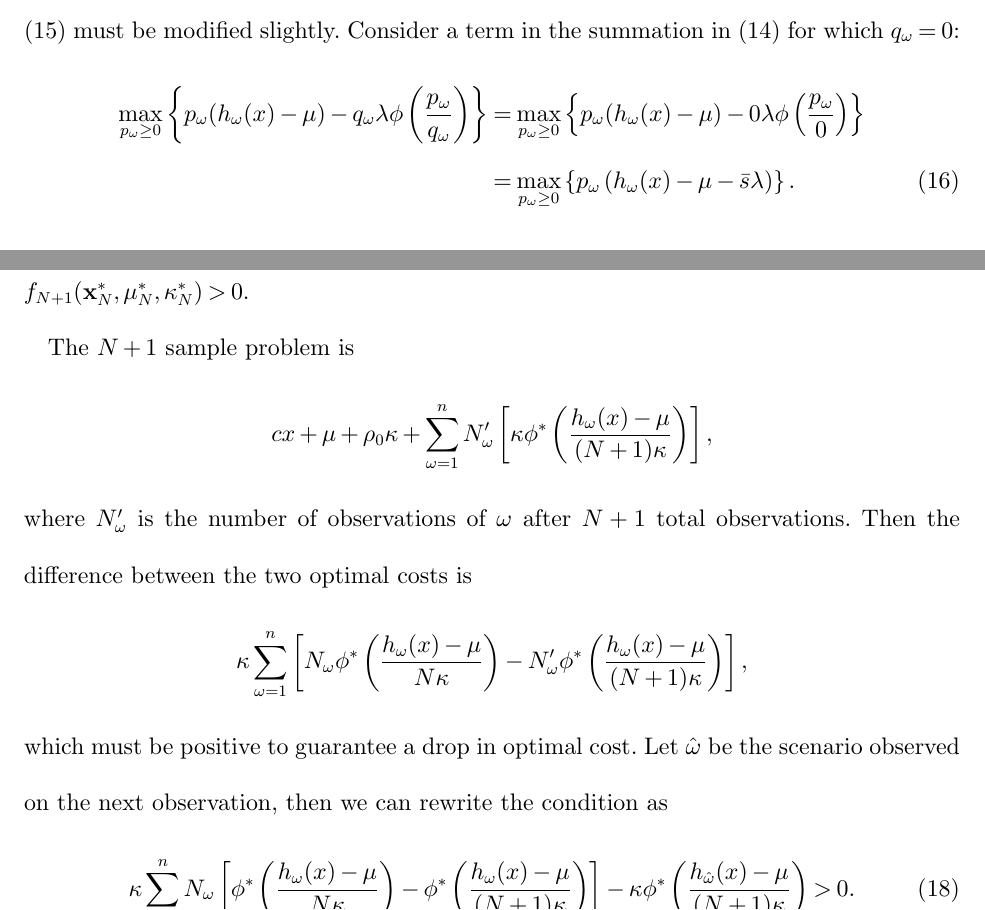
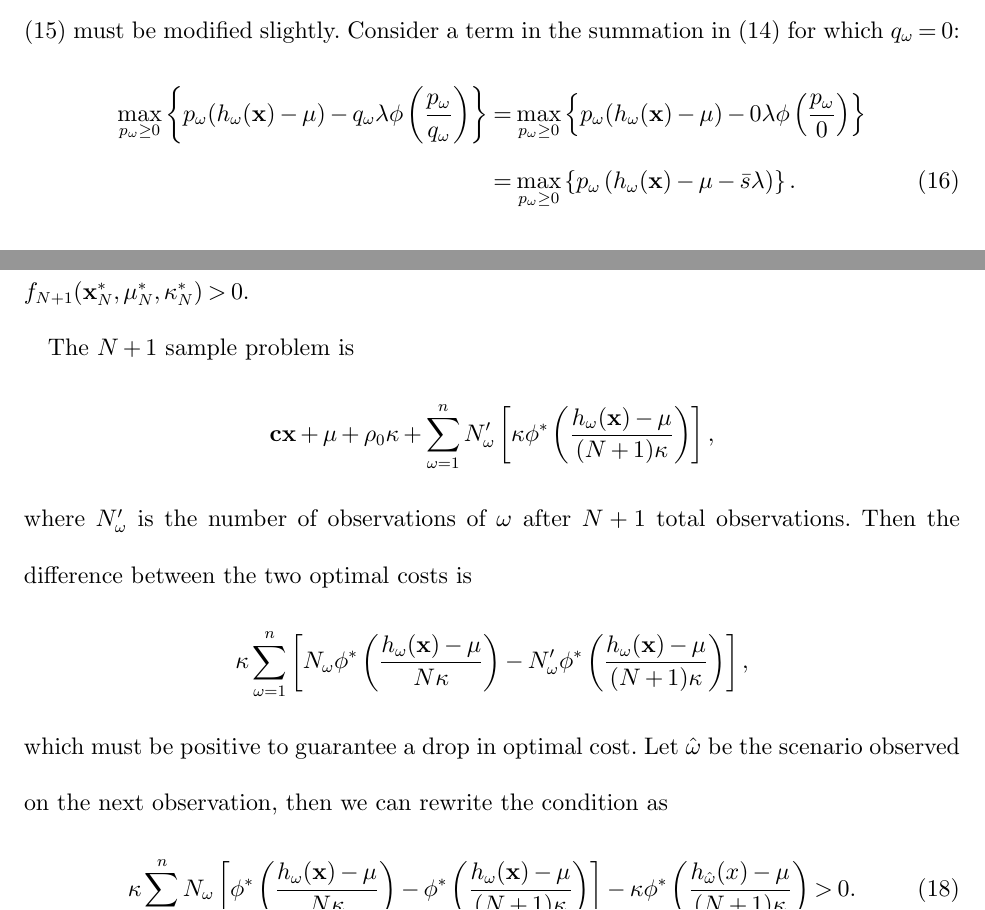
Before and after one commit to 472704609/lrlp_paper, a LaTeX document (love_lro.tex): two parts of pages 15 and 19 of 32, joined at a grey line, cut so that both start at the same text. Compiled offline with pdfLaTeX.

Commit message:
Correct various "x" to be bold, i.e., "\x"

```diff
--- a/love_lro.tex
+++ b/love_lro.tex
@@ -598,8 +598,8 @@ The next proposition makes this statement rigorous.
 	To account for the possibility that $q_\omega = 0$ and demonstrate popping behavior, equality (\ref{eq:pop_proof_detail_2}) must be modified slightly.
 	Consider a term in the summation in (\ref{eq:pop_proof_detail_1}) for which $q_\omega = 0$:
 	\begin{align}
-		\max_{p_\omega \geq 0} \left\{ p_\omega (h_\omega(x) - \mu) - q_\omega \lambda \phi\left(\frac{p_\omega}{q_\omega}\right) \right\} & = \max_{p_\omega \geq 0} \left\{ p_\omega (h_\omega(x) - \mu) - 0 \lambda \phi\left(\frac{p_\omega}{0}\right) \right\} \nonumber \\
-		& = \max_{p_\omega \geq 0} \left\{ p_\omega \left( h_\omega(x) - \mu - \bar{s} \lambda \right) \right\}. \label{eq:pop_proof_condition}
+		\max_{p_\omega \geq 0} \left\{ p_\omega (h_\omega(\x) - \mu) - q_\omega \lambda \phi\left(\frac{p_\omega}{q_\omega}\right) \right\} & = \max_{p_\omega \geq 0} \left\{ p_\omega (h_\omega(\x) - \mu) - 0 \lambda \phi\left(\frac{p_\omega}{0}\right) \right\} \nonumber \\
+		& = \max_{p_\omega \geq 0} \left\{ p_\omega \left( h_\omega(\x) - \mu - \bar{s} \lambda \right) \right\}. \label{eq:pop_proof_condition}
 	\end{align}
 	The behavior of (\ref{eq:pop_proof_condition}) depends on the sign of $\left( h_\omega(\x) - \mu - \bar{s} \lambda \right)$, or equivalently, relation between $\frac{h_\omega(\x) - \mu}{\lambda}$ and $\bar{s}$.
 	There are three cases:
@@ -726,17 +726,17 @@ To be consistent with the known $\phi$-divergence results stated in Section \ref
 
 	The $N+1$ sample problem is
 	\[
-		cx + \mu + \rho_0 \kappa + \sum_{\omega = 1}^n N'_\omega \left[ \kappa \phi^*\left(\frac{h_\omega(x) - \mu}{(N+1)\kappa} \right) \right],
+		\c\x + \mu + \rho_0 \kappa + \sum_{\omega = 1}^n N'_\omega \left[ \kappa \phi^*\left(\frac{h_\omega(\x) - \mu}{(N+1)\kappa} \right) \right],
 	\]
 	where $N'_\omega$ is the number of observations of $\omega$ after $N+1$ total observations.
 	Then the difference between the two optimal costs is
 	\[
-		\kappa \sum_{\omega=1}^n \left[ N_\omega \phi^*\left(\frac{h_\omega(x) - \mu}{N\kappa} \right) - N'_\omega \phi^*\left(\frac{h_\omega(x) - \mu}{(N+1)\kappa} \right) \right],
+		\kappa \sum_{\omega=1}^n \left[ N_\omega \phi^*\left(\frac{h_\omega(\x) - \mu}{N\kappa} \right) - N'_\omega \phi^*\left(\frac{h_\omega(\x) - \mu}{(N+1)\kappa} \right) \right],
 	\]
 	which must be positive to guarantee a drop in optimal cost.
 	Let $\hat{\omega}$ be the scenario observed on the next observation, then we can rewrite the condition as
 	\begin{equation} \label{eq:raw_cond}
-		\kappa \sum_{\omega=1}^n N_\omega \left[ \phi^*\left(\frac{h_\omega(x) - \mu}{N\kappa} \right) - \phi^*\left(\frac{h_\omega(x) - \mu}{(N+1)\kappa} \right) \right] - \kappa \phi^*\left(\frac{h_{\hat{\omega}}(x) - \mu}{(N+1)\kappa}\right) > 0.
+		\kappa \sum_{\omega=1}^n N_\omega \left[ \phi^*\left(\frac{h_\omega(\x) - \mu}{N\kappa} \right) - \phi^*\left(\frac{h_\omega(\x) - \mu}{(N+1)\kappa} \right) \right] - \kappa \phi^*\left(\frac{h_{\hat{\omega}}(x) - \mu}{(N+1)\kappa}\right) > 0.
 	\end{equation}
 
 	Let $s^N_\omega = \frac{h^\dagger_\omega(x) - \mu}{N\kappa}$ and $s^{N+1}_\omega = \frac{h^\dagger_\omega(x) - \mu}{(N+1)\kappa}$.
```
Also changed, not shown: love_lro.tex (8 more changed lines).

------

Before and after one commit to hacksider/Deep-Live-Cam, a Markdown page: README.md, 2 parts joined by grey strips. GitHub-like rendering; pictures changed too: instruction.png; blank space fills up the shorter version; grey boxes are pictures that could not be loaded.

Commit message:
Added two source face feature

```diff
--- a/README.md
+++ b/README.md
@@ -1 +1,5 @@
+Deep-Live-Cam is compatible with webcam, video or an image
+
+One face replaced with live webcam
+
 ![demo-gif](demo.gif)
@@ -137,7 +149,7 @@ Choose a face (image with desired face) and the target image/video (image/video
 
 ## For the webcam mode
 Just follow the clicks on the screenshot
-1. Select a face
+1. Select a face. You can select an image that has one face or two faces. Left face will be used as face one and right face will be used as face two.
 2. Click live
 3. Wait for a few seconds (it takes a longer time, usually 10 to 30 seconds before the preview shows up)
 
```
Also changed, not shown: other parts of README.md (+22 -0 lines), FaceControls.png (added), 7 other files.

------

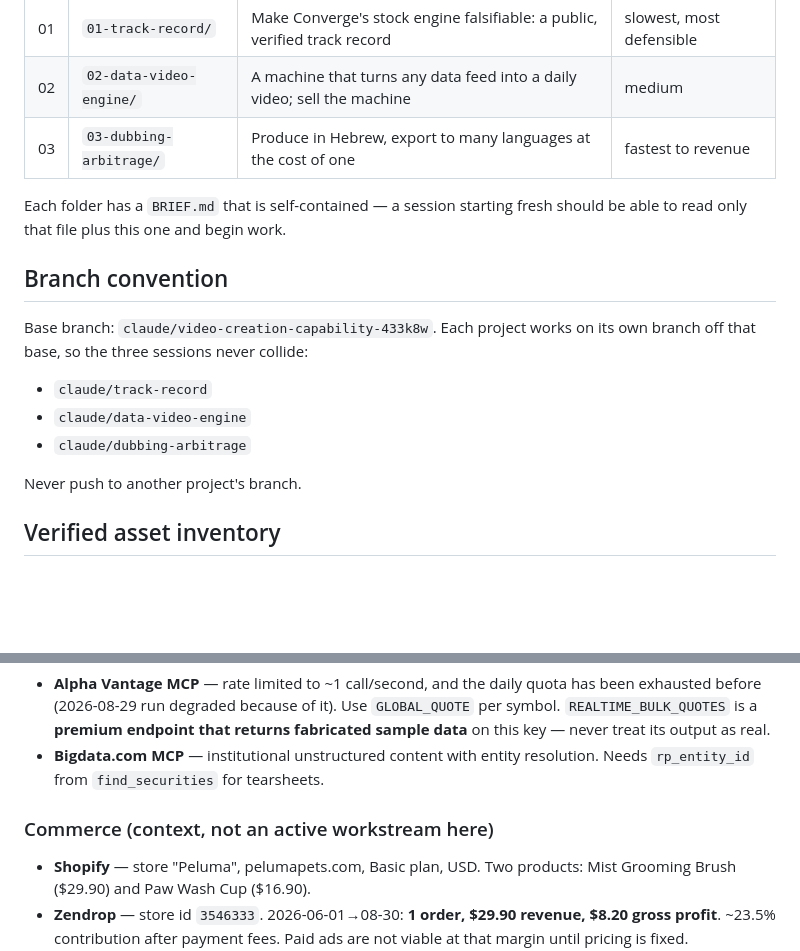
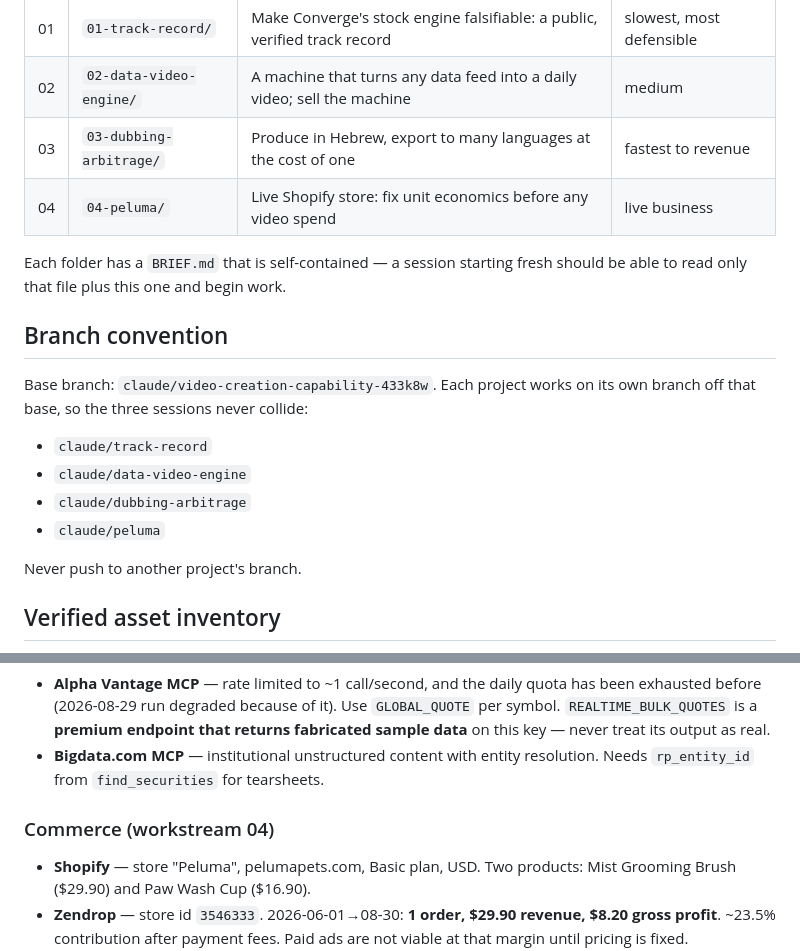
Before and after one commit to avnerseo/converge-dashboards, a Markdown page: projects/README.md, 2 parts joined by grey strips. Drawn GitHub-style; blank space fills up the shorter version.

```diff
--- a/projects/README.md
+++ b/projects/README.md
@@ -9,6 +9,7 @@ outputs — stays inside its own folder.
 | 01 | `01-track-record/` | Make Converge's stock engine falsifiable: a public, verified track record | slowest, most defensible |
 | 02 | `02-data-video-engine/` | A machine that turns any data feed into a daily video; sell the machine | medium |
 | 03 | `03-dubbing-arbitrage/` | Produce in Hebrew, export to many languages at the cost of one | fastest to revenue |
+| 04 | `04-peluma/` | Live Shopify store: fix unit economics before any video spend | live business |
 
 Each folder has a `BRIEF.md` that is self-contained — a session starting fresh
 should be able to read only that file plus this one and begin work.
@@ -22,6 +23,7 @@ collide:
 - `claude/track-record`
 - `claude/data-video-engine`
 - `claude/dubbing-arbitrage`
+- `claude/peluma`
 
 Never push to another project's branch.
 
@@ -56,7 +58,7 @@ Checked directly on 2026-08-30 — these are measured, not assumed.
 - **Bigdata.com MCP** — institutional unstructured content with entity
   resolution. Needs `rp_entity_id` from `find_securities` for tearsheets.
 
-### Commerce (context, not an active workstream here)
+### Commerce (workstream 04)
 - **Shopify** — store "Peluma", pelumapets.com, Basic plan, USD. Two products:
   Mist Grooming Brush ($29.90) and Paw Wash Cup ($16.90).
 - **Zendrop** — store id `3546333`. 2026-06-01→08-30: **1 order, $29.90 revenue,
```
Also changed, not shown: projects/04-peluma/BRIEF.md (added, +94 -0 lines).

------

TASK TO COMPLETE: Wherever a line of the data above contains "Deep", copy that line.

PROBLEM SOLUTION:
Before and after one commit to hacksider/Deep-Live-Cam, a Markdown page: README.md, 2 parts joined by grey strips. GitHub-like rendering; pictures changed too: instruction.png; blank space fills up the shorter version; grey boxes are pictures that could not be loaded.
+Deep-Live-Cam is compatible with webcam, video or an image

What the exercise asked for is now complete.